Two teams of researchers funded in part by the National MS Society report success in stimulating the repair of nerve-insulating myelin in mouse models of MS. Myelin is a major target of immune attacks in MS, and although these are early results and further work is needed, these findings show some promise for strategies to repair damage and restore function for people with multiple sclerosis.
Background: In MS, myelin, the material that surrounds and protects nerve fibers, is damaged in the brain and spinal cord, and so are the cells that make myelin, called oligodendrocytes. Though the replacement cells that could repair myelin, called oligodendrocyte precursor cells (OPCs), exist in the brain, in MS they cannot adequately repair the damaged myelin.
Stem Cell Study: Lu Chen, PhD, Thomas Lane, PhD (University of California, Irvine) and colleagues report that administering neural precursor cells (nerve stem cells) to mice with MS-like disease reduced inflammation, decreased myelin damage, and increased myelin repair.
The team injected the stem cells into the spinal cord of mice with an MS-like disease induced by a virus. Although the stem cells were rejected by the body, and were not detectable within eight days after transplant, they were effective nevertheless in reducing the disease. Improvements in motor abilities of the treated mice were still apparent after six months.
The team noted that improvements went along with an increase in a type of immune cell called “regulatory T cells,” or “Tregs.” To test whether the Tregs contributed to the improvements, they blocked Tregs activity, which reduced the stem cells treatments’ impact.
The team speculates that the stem cells may be stimulating the immune environment in a way that activates mouse OPCs, even though the stem cells themselves do not turn into myelin-making OPCs. They are now investigating this idea further to discover the factors released by the stem cells. Ultimately, this information could contribute to the development of stem cell therapies and even cell-free therapies that stimulate recovery in people with MS.
Stimulating Resident Cells: Jessica Williams, PhD, Robyn S. Klein, MD, PhD, and colleagues (Washington University School of Medicine) report that targeting a signaling receptor (docking site) called “CXCR7” on immature oligodendrocytes in mice enhances myelin repair.
Dr. Klein’s team focused on a messenger protein (chemokine) that interacts with the immature OPCs. They studied mice that were given a toxin called cuprizone, which mimics myelin damage that occurs in the brain during MS. Once cuprizone is withdrawn, myelin repair occurs.
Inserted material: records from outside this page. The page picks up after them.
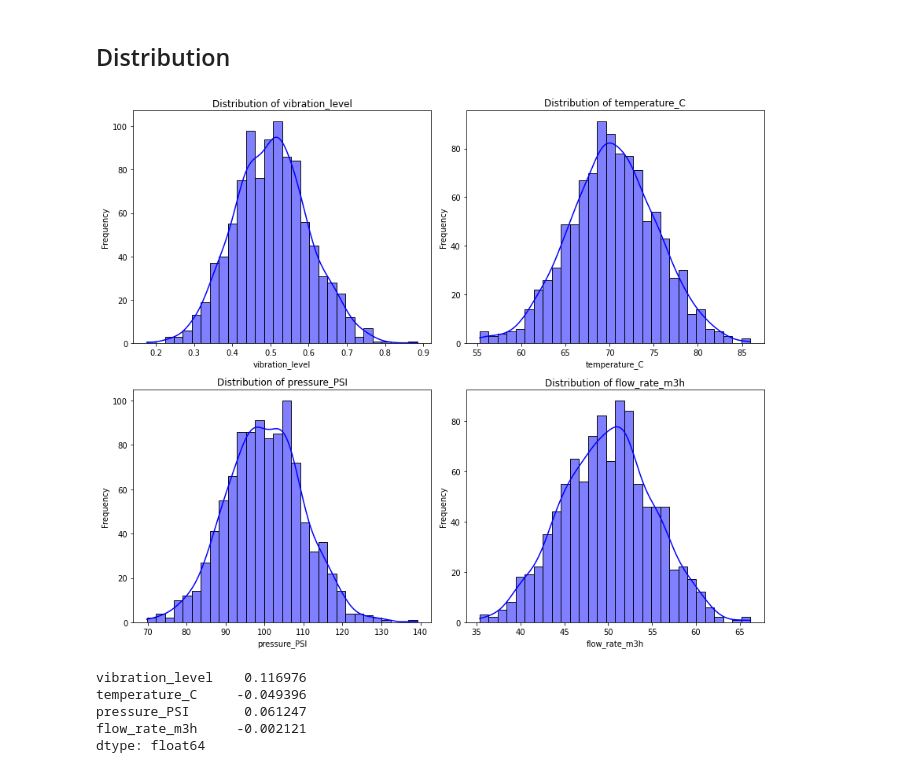
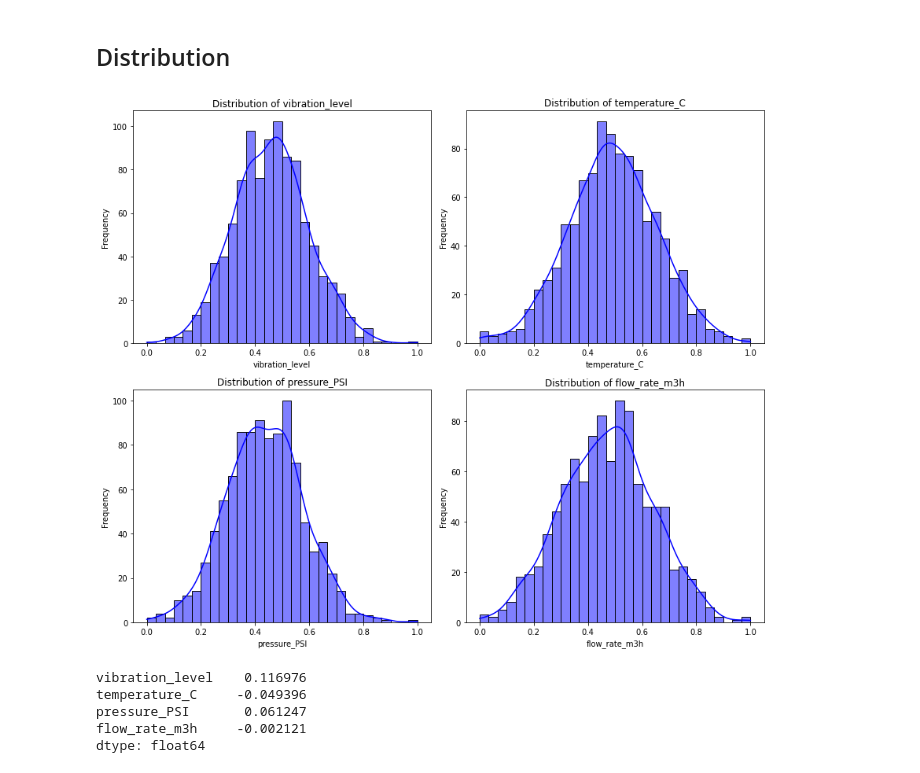
Before and after one commit to Salmanvaliyakath/PumpFailurePredictor, a Jupyter notebook: Pump failure Analytics.ipynb, the cells around one changed output. Cells and saved outputs as stored; diff of their text form; code cells hidden in the pictures.

```diff
--- a/Pump failure Analytics.ipynb
+++ b/Pump failure Analytics.ipynb
@@ -83,0 +92,8 @@ There is a significant imbalance in the target variable, with 951 instances of n
+# %%
+FEATURES = ['vibration_level', 'temperature_C', 'pressure_PSI', 'flow_rate_m3h']
+TARGET = 'failure'
+SEQUENCE_LENGTH = 10
+STEP = 1
+
+scaler = MinMaxScaler()
+df[FEATURES] = scaler.fit_transform(df[FEATURES])
@@ -96,22 +128,20 @@ pressure, flow rate Level and Failure: Shows a moderate positive correlation, in
 # %%
 import matplotlib.pyplot as plt
 import seaborn as sns
 
-features = ['vibration_level', 'temperature_C', 'pressure_PSI', 'flow_rate_m3h']
-
 plt.figure(figsize=(12, 10))
 
-for i, feature in enumerate(features):
+for i, feature in enumerate(FEATURES):
     plt.subplot(2, 2, i+1)
     sns.histplot(df[feature], kde=True, bins=30, color='blue')
     plt.title(f'Distribution of {feature}')
     plt.xlabel(feature)
     plt.ylabel('Frequency')
 
 plt.tight_layout()
 plt.show()
 # %% [output]
-[figure, old version]
+[figure, new version]
 # %%
 skewness_values = df[['vibration_level', 'temperature_C', 'pressure_PSI', 'flow_rate_m3h']].skew()
 print(skewness_values)
```
Also changed, not shown: parts of 32 cells of this notebook, 1 other file.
The team found that CXCR7 activity increased during myelin damage, and then reduced with myelin repair. When the team administered an experimental compound that inhibits CXCR7, the numbers of OPCs, as well as mature oligodendrocytes, increased within myelin-damaged areas. Myelin repair was enhanced.
These data suggest that CXCR7 might serve as an important therapeutic target to promote myelin repair. Since these studies were conducted in mice, further research is necessary to ultimately determine whether this approach might be an effective approach for stimulating myelin repair in people with MS.
Conclusion: Achieving success in the Society’s priority area of nervous system repair would provide life-changing advances for people with MS.